> On 12/21/2009 12:42 PM, Steve Pope wrote: >> Eric Jacobsen<eric.jacobsen@ieee.org> wrote: >> >>> On 12/20/2009 3:42 PM, Steve Pope wrote: >> >>>> A rate 1/2 coded system operating at an Eb/No of +2 dB has the >>>> same raw BER as an uncoded system operating at an Eb/No of -1 dB. >>>> >>>> A rate 1/3 coded system operating at an Eb/No of +3.77 dB has >>>> the same raw BER as an uncoded system operating at -1 dB. >> >>>> (Unless I'm confused, which has happened before...) >> >>> Doh! I think I went the wrong way with the 3db and 4.77dB differences. >>> I get stuff like that backwards all the time. >> >> Okay, we're in sync, even if our hypothetical modem isn't. >> >>>> I'm not too skeptical. I would posit that GSM phones in their >>>> basic 2G mode operate under conditions this bad, and 802.11 systems >>>> at 1 mbps might also. >> >>> I'm less skeptical now. ;) >> >> Right. >> >> The AWGN channel exhibiting 10% raw BER is still 3 dB less noisy than >> rate 1/3 BPSK capacity, and popular binary convolutional >> codes generally start functioning when you're 2 dB to 3 dB from capacity. >> >> The near-channel-capacity codes are generally functional around 1 dB >> from capacity, sometimes less. >> >> Steve > > Yeah, we're on the same page.
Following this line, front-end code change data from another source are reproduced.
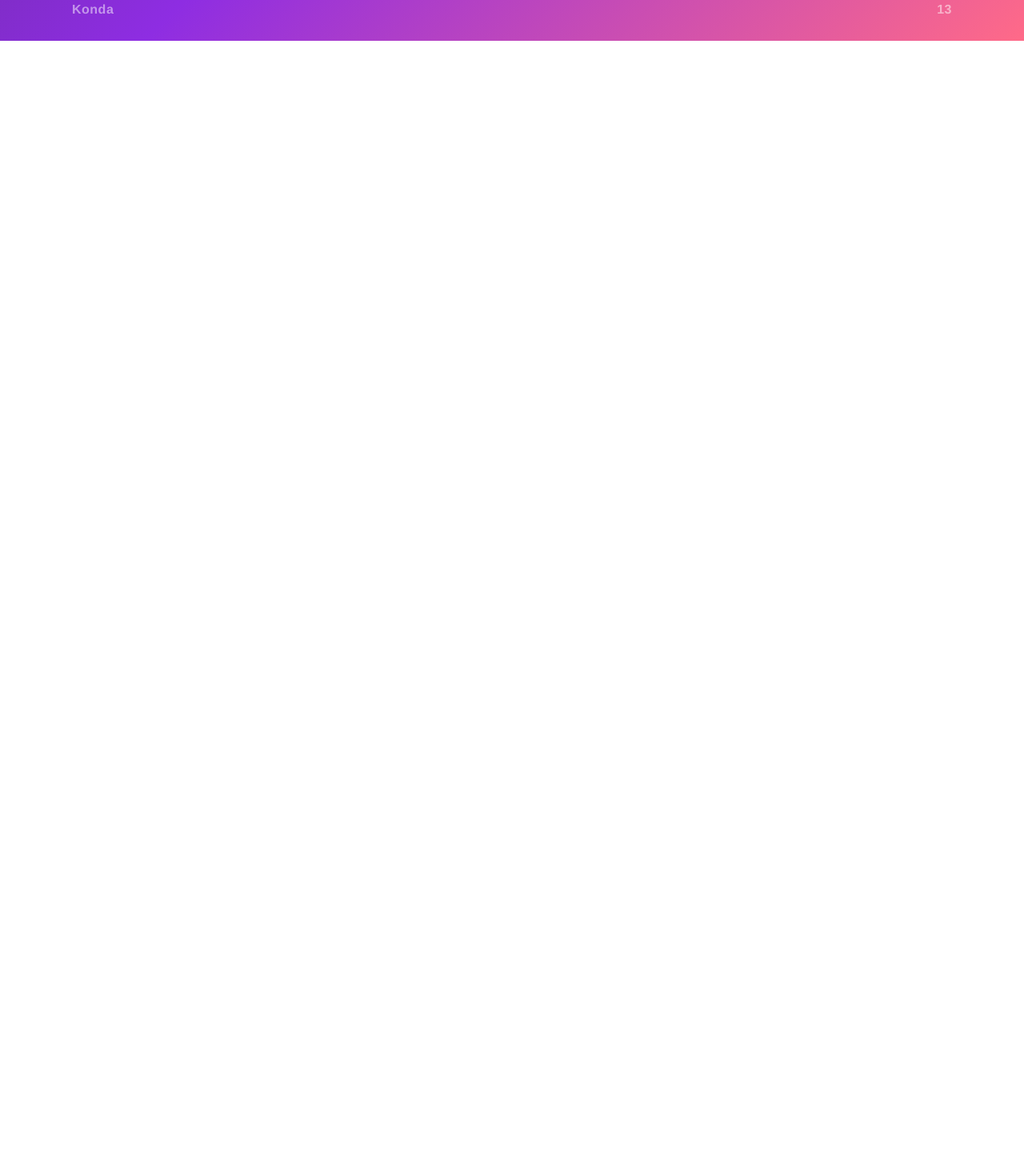
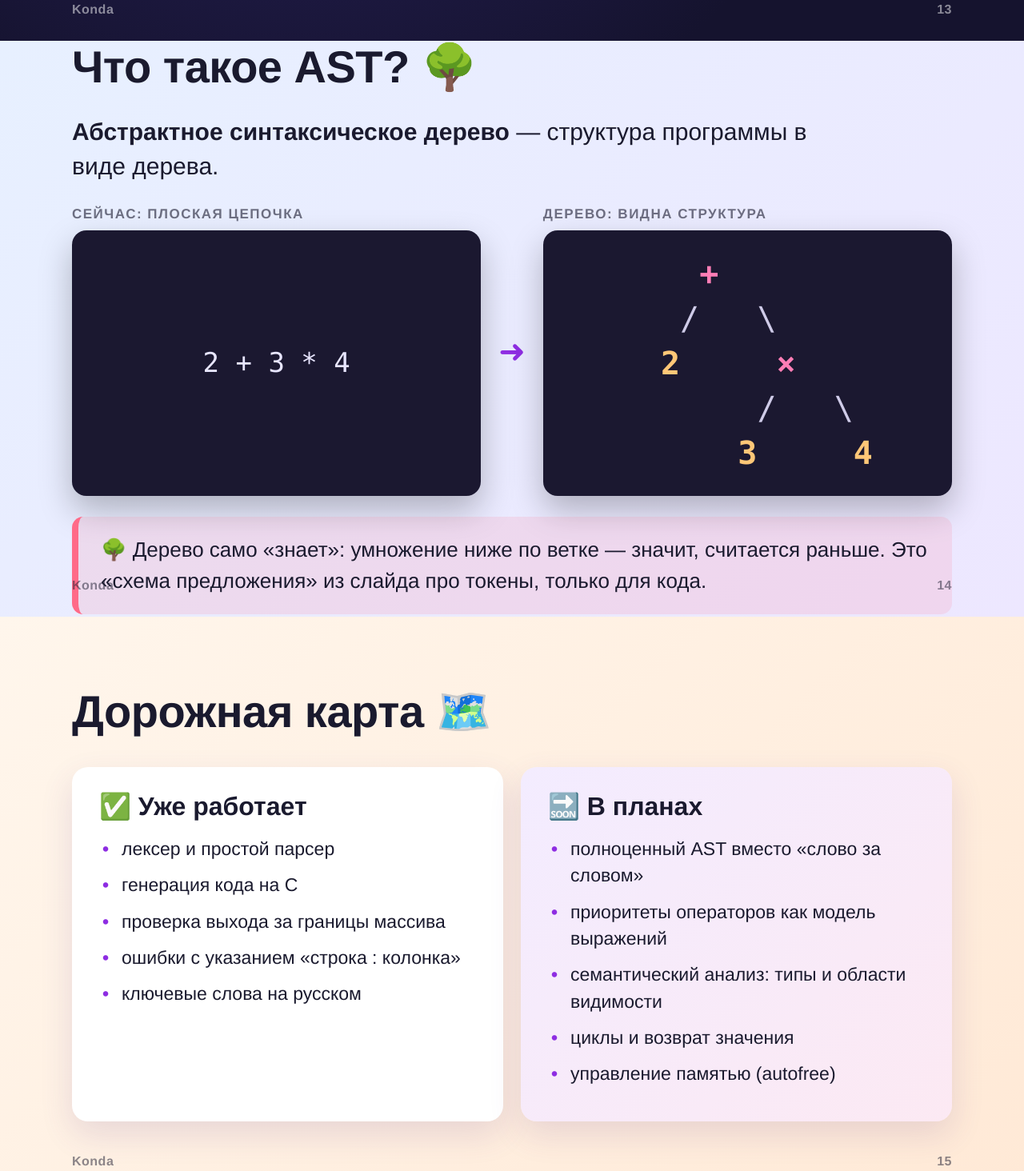
Before and after one commit to daniliammo/Konda, a plain HTML site: page docs/konda_presentation.html in a window 1280 px wide. Shown: the part 9309-10773 px from the top of the page at 80% size. Before the commit the page ends 9360 px from the top, so only its background shows below. Drawn offline with Linux system fonts and the light colour scheme.

Commit message:
docs: расширена презентация — развитие проекта и AST
Добавлены 4 слайда (теперь 16): этапы компиляции с настоящими
терминами (лексер → парсер → AST → семантика → кодоген), объяснение
AST на примере дерева выражения, дорожная карта проекта и финал.

Co-Authored-By: Claude Opus 4.8 <noreply@anthropic.com>

```diff
--- a/docs/konda_presentation.html
+++ b/docs/konda_presentation.html
@@ -155,6 +155,32 @@
     box-shadow: 0 8px 20px rgba(142,45,226,.3);
   }
   .tok.p { background: #ff6a88; box-shadow: 0 8px 20px rgba(255,106,136,.3); }
+
+  /* дерево AST */
+  .tree {
+    font-family: "SF Mono", Menlo, monospace;
+    font-size: 40px; line-height: 1.4; white-space: pre;
+    background: #1b1830; color: #cfcbe8;
+    border-radius: 18px; padding: 26px 34px;
+    box-shadow: 0 18px 40px rgba(0,0,0,.25);
+    flex: 1; display: flex; align-items: center; justify-content: center;
+  }
+  .tree .op { color: #ff7eb6; font-weight: 700; }
+  .tree .nu { color: #ffc777; font-weight: 700; }
+
+  /* карточки дорожной карты */
+  .colcard {
+    background: #fff; border-radius: 20px; padding: 30px 34px; flex: 1;
+    box-shadow: 0 16px 40px rgba(90,60,140,.14);
+  }
+  .colcard.future { background: linear-gradient(135deg, #f3ecff 0%, #fce9f3 100%); }
+  .colcard h3 { font-size: 32px; margin-bottom: 18px; }
+  .colcard ul { list-style: none; }
+  .colcard ul li {
+    font-size: 23px; line-height: 1.45; margin: 12px 0;
+    padding-left: 28px; position: relative; font-weight: 500;
+  }
+  .colcard ul li::before { content: "•"; position: absolute; left: 4px; color: #8e2de2; font-weight: 700; }
 </style>
 </head>
 <body>
@@ -342,16 +368,85 @@
   <div class="foot"><span>Konda</span><span>12</span></div>
 </section>
 
-<!-- 13. Финал -->
+<!-- 13. Этапы компиляции (термины) -->
+<section class="slide bg-dark">
+  <h2>Как это устроено «по-взрослому» ⚙️</h2>
+  <div class="lead" style="opacity:.85; margin-bottom:4px;">Тот самый конвейер — но настоящими словами из мира компиляторов:</div>
+  <div class="pipe">
+    <div class="step"><span class="e">🔤</span><span class="t"><b>Лексер</b><br>режет текст<br>на токены</span></div>
+    <div class="arrow">→</div>
+    <div class="step"><span class="e">🧩</span><span class="t"><b>Парсер</b><br>собирает<br>структуру</span></div>
+    <div class="arrow">→</div>
+    <div class="step"><span class="e">🌳</span><span class="t"><b>AST</b><br>дерево<br>программы</span></div>
+    <div class="arrow">→</div>
+    <div class="step"><span class="e">🔍</span><span class="t"><b>Семантика</b><br>проверки:<br>типы, границы</span></div>
+    <div class="arrow">→</div>
+    <div class="step"><span class="e">🔁</span><span class="t"><b>Кодоген</b><br>пишет<br>код на C</span></div>
+  </div>
+  <div class="sub" style="margin-top:34px; text-align:center;">Konda сейчас в начале этого пути — и постепенно проходит его до конца.</div>
+  <div class="foot"><span>Konda</span><span>13</span></div>
+</section>
+
+<!-- 14. Что такое AST -->
+<section class="slide bg-sky">
+  <h2>Что такое AST? 🌳</h2>
+  <div class="lead" style="margin-bottom:4px;"><b>Абстрактное синтаксическое дерево</b> — структура программы в виде дерева.</div>
+  <div class="cols">
+    <div class="col">
+      <div class="label">сейчас: плоская цепочка</div>
+      <div class="code" style="flex:1; display:flex; align-items:center; justify-content:center; font-size:34px;">2 + 3 * 4</div>
+    </div>
+    <div class="arrow">➜</div>
+    <div class="col">
+      <div class="label">дерево: видна структура</div>
+      <div class="tree"><span>    <span class="op">+</span>
+   /   \
+  <span class="nu">2</span>     <span class="op">×</span>
+       /   \
+      <span class="nu">3</span>     <span class="nu">4</span></span></div>
+    </div>
+  </div>
+  <div class="callout">🌳 Дерево само «знает»: умножение ниже по ветке — значит, считается раньше. Это «схема предложения» из слайда про токены, только для кода.</div>
+  <div class="foot"><span>Konda</span><span>14</span></div>
+</section>
+
+<!-- 15. Дорожная карта -->
+<section class="slide bg-cream">
+  <h2>Дорожная карта 🗺️</h2>
+  <div class="cols" style="margin-top:10px;">
+    <div class="colcard">
+      <h3>✅ Уже работает</h3>
+      <ul>
+        <li>лексер и простой парсер</li>
+        <li>генерация кода на C</li>
+        <li>проверка выхода за границы массива</li>
+        <li>ошибки с указанием «строка : колонка»</li>
+        <li>ключевые слова на русском</li>
+      </ul>
+    </div>
+    <div class="colcard future">
+      <h3>🔜 В планах</h3>
+      <ul>
+        <li>полноценный AST вместо «слово за словом»</li>
+        <li>приоритеты операторов как модель выражений</li>
+        <li>семантический анализ: типы и области видимости</li>
+        <li>циклы и возврат значения</li>
+        <li>управление памятью (autofree)</li>
+      </ul>
+    </div>
+  </div>
+  <div class="foot"><span>Konda</span><span>15</span></div>
+</section>
+
+<!-- 16. Финал -->
 <section class="slide bg-title">
-  <div class="big-emoji">🚀</div>
-  <h1 style="font-size:80px;">Konda растёт</h1>
+  <div class="big-emoji">🙌</div>
+  <h1 style="font-size:84px;">Спасибо!</h1>
   <div class="lead" style="margin-top:20px; opacity:.92;">
-    Дальше — циклы, проверка типов, больше возможностей.
-    А пока он уже умеет превращать русский текст в настоящую программу.
+    Konda уже превращает русский текст в настоящую программу — и продолжает расти.
   </div>
-  <div class="sub" style="font-size:34px; margin-top:36px;"><b>Спасибо за внимание! Вопросы? 🙌</b></div>
-  <div class="foot"><span>Konda</span><span>13</span></div>
+  <div class="sub" style="font-size:34px; margin-top:30px;"><b>Вопросы? 💬</b></div>
+  <div class="foot"><span>Konda</span><span>16</span></div>
 </section>
 
 </body>
```
Also changed, not shown: 1 other file.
Since the context was a satellite link, > I'd still be skeptical that anyone would bother to use an R = 1/3 code > over a satellite, just because of the spectral efficiency (since > transponder bandwidth is muy expensive). For R = 1/2, which is more > believable, my skepticism remains healthy.
Remember: this is military money. Those birds are $30 million a pop. Jerry -- Engineering is the art of making what you want from things you can get. &#2013266095;&#2013266095;&#2013266095;&#2013266095;&#2013266095;&#2013266095;&#2013266095;&#2013266095;&#2013266095;&#2013266095;&#2013266095;&#2013266095;&#2013266095;&#2013266095;&#2013266095;&#2013266095;&#2013266095;&#2013266095;&#2013266095;&#2013266095;&#2013266095;&#2013266095;&#2013266095;&#2013266095;&#2013266095;&#2013266095;&#2013266095;&#2013266095;&#2013266095;&#2013266095;&#2013266095;&#2013266095;&#2013266095;&#2013266095;&#2013266095;&#2013266095;&#2013266095;&#2013266095;&#2013266095;&#2013266095;&#2013266095;&#2013266095;&#2013266095;&#2013266095;&#2013266095;&#2013266095;&#2013266095;&#2013266095;&#2013266095;&#2013266095;&#2013266095;&#2013266095;&#2013266095;&#2013266095;&#2013266095;&#2013266095;&#2013266095;&#2013266095;&#2013266095;&#2013266095;&#2013266095;&#2013266095;&#2013266095;&#2013266095;&#2013266095;&#2013266095;&#2013266095;&#2013266095;&#2013266095;&#2013266095;&#2013266095;
Eric Jacobsen  <eric.jacobsen@ieee.org> wrote:

>Since the context was a satellite link, >I'd still be skeptical that anyone would bother to use an R = 1/3 code >over a satellite, just because of the spectral efficiency (since >transponder bandwidth is muy expensive). For R = 1/2, which is more >believable, my skepticism remains healthy.
You're right in that the rate 1/2 convolutional code (which is very popular for SATCOM and is specified for such use in MIL-STD-188) just misses working at the 10% raw BER channel condition point. For noisier satellite channels it's more popular to lower the signalling rate than it is to lower the code rate. (We could also have a philosophical discussion as to whether adding spreading constitutes lowering the code rate...) Steve